On January 19, 2001, the Internal Revenue Service released Notice 2001-14, which grants a two-year moratorium on employment taxes and the withholding of income taxes with respect to incentive stock options and options granted under employee stock purchase plans (collectively known as statutory stock options). In its Notice, the IRS acknowledged the current lack of clear administrative guidance regarding the application of FICA (Federal Insurance Contributions Act) and FUTA (Federal Unemployment Tax Act) taxes, as well as the application of income tax withholding to exercises of statutory stock options and to sales of stock acquired under those options. The moratorium, which is in effect until January 1, 2003, is therefore intended not only to provide a safe harbor for employers but also to provide the IRS with an opportunity to issue clear administrative guidance on these issues. Notice 2001-14 provides the following temporary guidance:
- No income tax withholding will be required upon the disposition of stock acquired under a statutory stock option which is exercised prior to January 1, 2003.
- No FICA or FUTA will be assessed with respect to a statutory stock option which is exercised prior to January 1, 2003.
- An employer may, at its discretion, apply the above rules to exercises of statutory stock options and to dispositions of stock acquired under statutory stock options that occurred prior to January 19, 2001.
- The IRS will honor otherwise allowable adjustments and refund claims for employment taxes paid with respect to exercises of statutory stock options and dispositions of stock acquired under statutory stock options that occurred prior to the release of Notice 2001-14.

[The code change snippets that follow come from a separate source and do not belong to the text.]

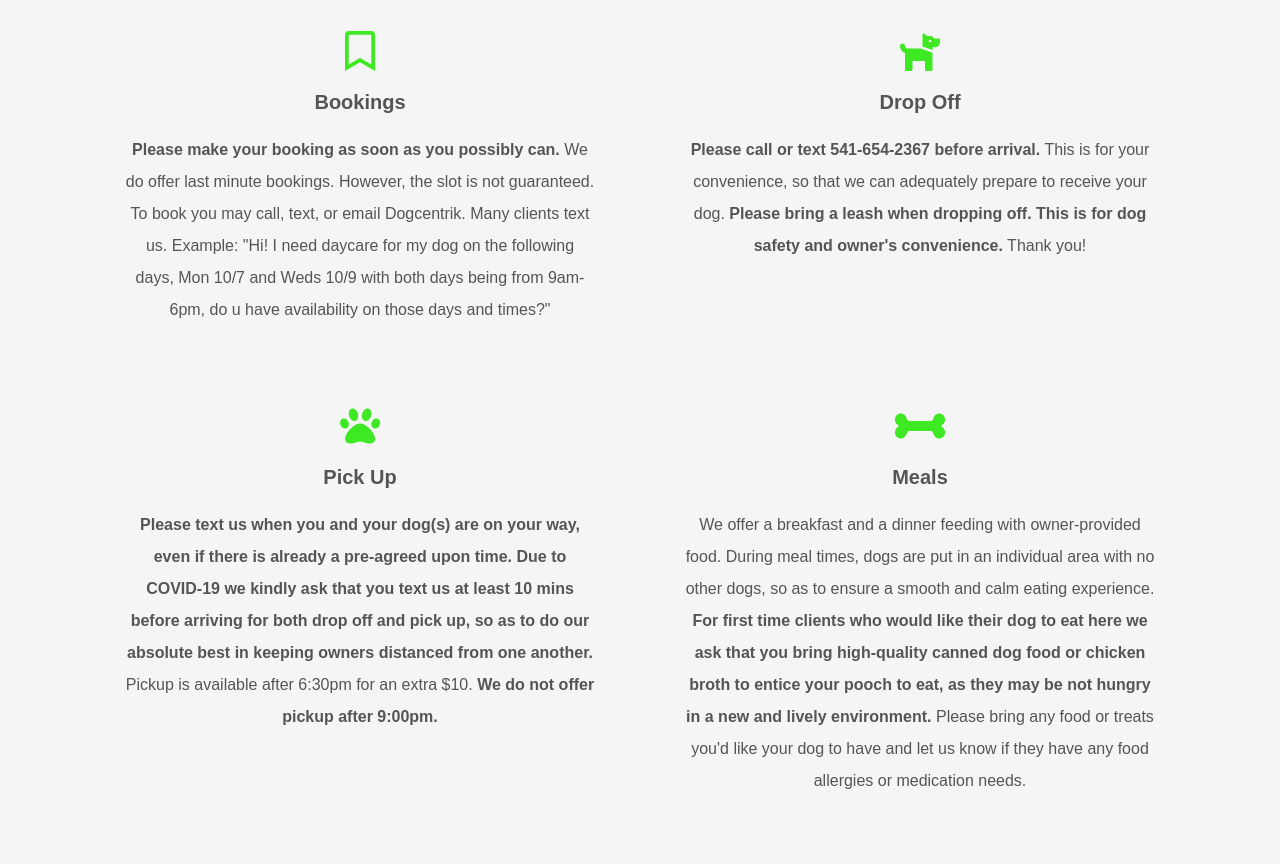
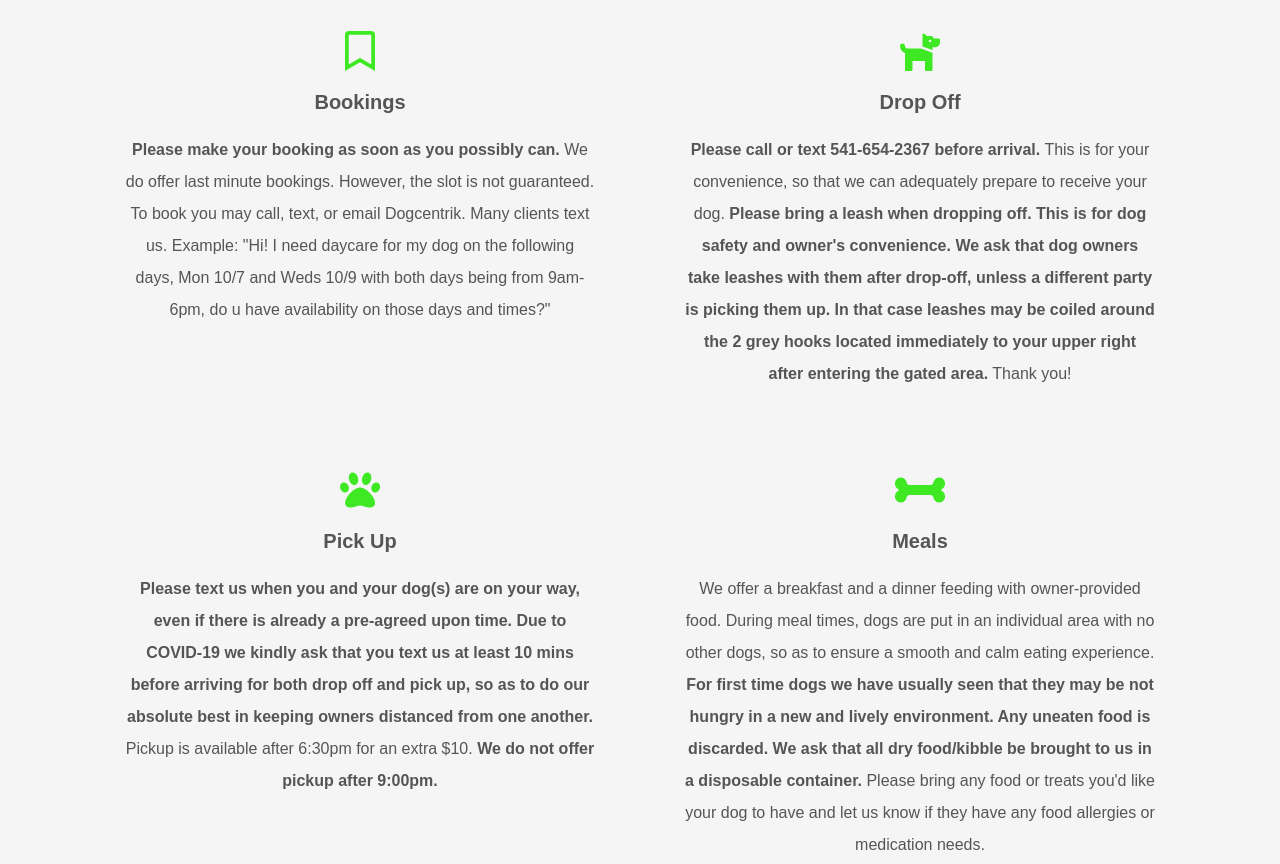
Before and after one commit to rose07a/dogcentrik, a plain HTML site: page policies.html in a window 1280 px wide. Shown: the part 200-1064 px from the top of the page. Drawn offline with nearby package versions, Linux system fonts and the light colour scheme.

Commit message:
policies

```diff
--- a/policies.html
+++ b/policies.html
@@ -43,8 +43,9 @@
       <li>
         <i class="fas fa-dog"></i>
         <h4>Drop Off</h4>
-      <p><strong>Please call or text 541-654-2367 before arrival.</strong> This is for your convenience, so that we can adequately prepare to receive your dog.
-      <strong>Please bring a leash when dropping off. This is for dog safety and owner's convenience.</strong> Thank you!</p>
+      <p><strong>Please call or text 541-654-2367 before arrival.</strong>
+         This is for your convenience, so that we can adequately prepare to receive your dog.
+      <strong>Please bring a leash when dropping off. This is for dog safety and owner's convenience. We ask that dog owners take leashes with them after drop-off, unless a different party is picking them up.  In that case leashes may be coiled around the 2 grey hooks located immediately to your upper right after entering the gated area.</strong> Thank you!</p>
       </li>
       <li>
         <i class="fas fa-paw"></i>
@@ -54,7 +55,12 @@
       <li>
         <i class="fas fa-bone"></i>
         <h4>Meals</h4>
-      <p>We offer a breakfast and a dinner feeding with owner-provided food. During meal times, dogs are put in an individual area with no other dogs, so as to ensure a smooth and calm eating experience. <strong>For first time clients who would like their dog to eat here we ask that you bring high-quality canned dog food or chicken broth to entice your pooch to eat, as they may be not hungry in a new and lively environment.</strong> Please bring any food or treats you'd like your dog to have and let us know if they have any food allergies or medication needs.           </p>
+      <p>We offer a breakfast and a dinner feeding with owner-provided food.
+         During meal times, dogs are put in an individual area with no other dogs,
+          so as to ensure a smooth and calm eating experience.
+          <strong>For first time dogs we have usually seen that they may be not hungry in a new and lively environment. Any uneaten food is discarded. We ask that all dry food/kibble be brought to us in a disposable container. </strong>
+              Please bring any food or treats you'd like your dog to have and let us know
+               if they have any food allergies or medication needs.           </p>
       </li>
       <li>
         <i class="fas fa-check-circle"></i>
@@ -74,7 +80,7 @@
       </li>
       <li>
         <i class="fas fa-medkit"></i>
-        <h4>Vaccine</h4>
+        <h4>Vaccines</h4>
       <p>Dogs must be current on the following vaccines:
         <strong>Rabies, DHPP(Parvo), Bordetella(Kennel Cough).  Due to current circumstances we strongly prefer that dog owners send proof of vaccines via email to dogcentrik@gmail.com or we can still accept paper copies.  Please put paper copies in an unsealed envelope and then place the envelope in our mailbox on the front porch.</strong>
       </p>
@@ -100,7 +106,9 @@
     </li>
       <li>
     <h4>2. When is payment for services due?</h4>
-    <p>Payment is due upon or before pick up, in the full amount, unless prior arrangements have been made. Many Dogcentrik clients pay using Venmo right when they park their car during drop-off.</p>
+    <p>Payment is due upon or before pick up, in the full amount,
+       unless prior arrangements have been made. Many Dogcentrik clients pay using Venmo right
+        when they park their car during pick-up.</p>
     </li>
       <li>
     <h4>3. Is a meet n greet required?</h4>
```
Also changed, not shown: 2 other files.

- An employer must continue to comply with all reporting obligations for income realized with respect to statutory stock options, including W-2 reporting and stock transfer notices.
- An optionee must still include in income any amount of compensation realized upon the disposition of stock acquired under a statutory stock option.
Notice 2001-14 applies solely to statutory stock options and does not alter an employer’s employment tax or income tax withholding obligations with respect to nonstatutory stock options, restricted stock, or any other forms of compensation. Moreover, Notice 2001-14 has no effect on an employer’s state employment tax and income tax withholding obligations with respect to statutory stock options, although most states, including Massachusetts, follow federal rules with respect to employment taxes and income tax withholding.